Andrea Yates, the suburban Houston woman who confessed to drowning her five children one-by-one in a bathtub last week, is "in a very deep psychosis," her lawyer said Monday.

Attorney George Parnham said he has met with psychiatrists treating the 36-year-old Yates at the Harris County Jail, where she is on a 24-hour suicide watch. She has been charged with one count of capital murder and could receive the death sentence if convicted.

Parnham said he expects Yates to plead not guilty because of insanity.

"My observation is that she is still in a very deep psychosis," he told CBS' The Early Show. "We are having her treated and examined by very professional mental health experts who care deeply for their patients."

He said the medication she is on likely will kick in "and there will be some ability to have a rational conversation with her," Parnham told ABC's Good Morning America. "That moment in time has not yet arrived."

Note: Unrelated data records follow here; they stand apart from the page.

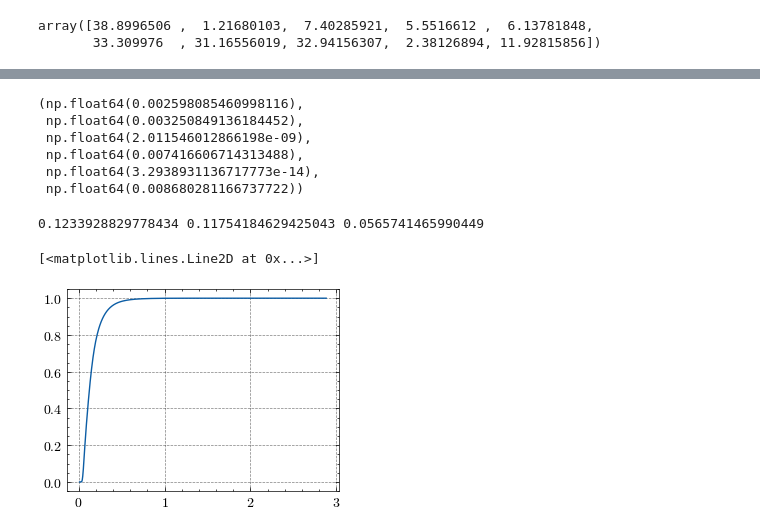
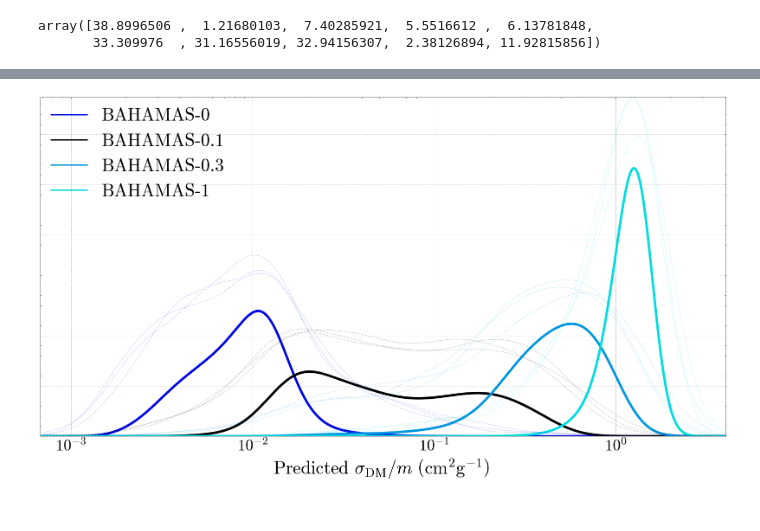
Before and after one commit to EthanTreg/Bayesian-DARKSKIES, a Jupyter notebook: jupyter_notebooks/effective_cdm.ipynb, the cells around one changed output, grey strips where cells are left out. Drawn from its saved outputs; the diff is of its cells as text; code cells hidden in the pictures.

```diff
--- a/jupyter_notebooks/effective_cdm.ipynb
+++ b/jupyter_notebooks/effective_cdm.ipynb
@@ -257,0 +206,2 @@ for net, prediction in zip(data['nets'][-1], predictions):
+# %%
+predictions = np.empty(data['nets'].shape, dtype=object)
@@ -289,24 +505,29 @@ plots.PlotPlots(
-# %%
-np.mean(np.prod(a, axis=0)), np.std(np.prod(a, axis=0)), np.quantile(np.prod(a, axis=0), 0.16), np.quantile(np.prod(a, axis=0), 0.84), np.quantile(np.prod(a, axis=0), 0.05), np.quantile(np.prod(a, axis=0), 0.95)
-# %% [output]
-(np.float64(0.002598085460998116),
- np.float64(0.003250849136184452),
- np.float64(2.011546012866198e-09),
- np.float64(0.007416606714313488),
- np.float64(3.2938931136717773e-14),
- np.float64(0.008680281166737722))
-# %%
-x = b
-y = np.prod(a, axis=0)
-
-np.sum(x * y) / np.sum(y)
-c = np.cumsum(y) / np.sum(y)
-med = x[np.argmin(np.abs(c - 0.5))]
-upper = x[np.argmin(np.abs(c - 0.84))]
-lower = x[np.argmin(np.abs(c - 0.16))]
-print(med, upper - med, med - lower)
-plt.plot(x,c)
-# %% [output]
-0.1233928829778434 0.11754184629425043 0.0565741465990449
-[<matplotlib.lines.Line2D at 0x...>]
-[figure, removed]
+# %%
+for line, poly in zip(plot.plots[plot.axes][::2], plot.plots[plot.axes][1::2]):
+    line.remove()
+    poly.remove()
+    plot.plots[plot.axes].remove(line)
+    plot.plots[plot.axes].remove(poly)
+
+    line.set_ydata(line.get_ydata() / np.sum(line.get_ydata()))
+    verts = poly.get_paths()[0].vertices
+    verts[:, 1] = verts[:, 1] / np.sum(verts[:, 1])
+    poly.set_verts([verts])
+
+    plot.axes.add_line(line)
+    plot.axes.add_collection(poly)
+    plot.plots[plot.axes].append(line)
+    plot.plots[plot.axes].append(poly)
+
+plot.set_axes_pad()
+# %%
+for line, poly in zip(plot.plots[plot.axes][::2], plot.plots[plot.axes][1::2]):
+    plot2.plots[plot2.axes].append(plot2.axes.plot(*line.get_xydata().swapaxes(0, 1), color=line.get_color(), alpha=0.2, ls='--')[0])
+    # plot2.plots[plot2.axes].append(poly)
+    # plot2.axes.add_line(line)
+    # plot2.axes.add_collection(poly)
+
+plot2.set_axes_pad()
+plot2.fig
+# %% [output]
+[figure, added]
```
Also changed, not shown: parts of 57 cells of this notebook, 20 other files.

Yates has been charged with one count of capital murder in the deaths of her sons Noah, 7, and John, 5. The other children found dead in the family home were Paul, 3; Luke, 2; and 6-month-old Mary. Authorities said other charges might follow.

Parnham said he is gathering background on Yates' mental health history before making a final decision on her defense.

"I've accumulated evidence in the last 24 hours that strongly suggests that the mental status of my client will be the issue, which means entering a not-guilty plea by reason of insanity," the lawyer told the Houston Chronicle.

He would not say what evidence indicated Yates was insane when she killed the children. However, the lawyer said he does not think the case warrants the death penalty and he hopes prosecutors decide against seeking it.

Yates' husband, Russell, has said that his wife's postpartum depression, coupled with her father's recent death, drove her to harm their children.

George Dix, a law professor at the University of Texas, said insanity defenses are rarely used and rarely succeed when they are. To be found innocent by reason of insanity, Yates would have to show that she was so mentally impaired that she couldn't see circumstances for what they were.

For example, if she "believed her children to be devils, she's entitled to acquittal," Dix told The Dallas Morning News in Sunday's editions.

Michelle Oberman, a law professor at DePaul University in Chicago and author of the upcoming book Mothers Who Kill Their Children, said postpartum depression has been a defense element since the mid-1980s.

"The best chance she has, if she's got any good chance, lies in hoping the jury understands the circumstances under which she was operating and to understand the reality of postpartum depression," Oberman said.

About 10 percent to 20 percent of mothers face some level of postpartum depression. Most cases are mild, and can be treated with counseling and medicine. On rare occasions, post-partum depression has been known to cause psychosis or delusions.

The Associated Press contributed to this report.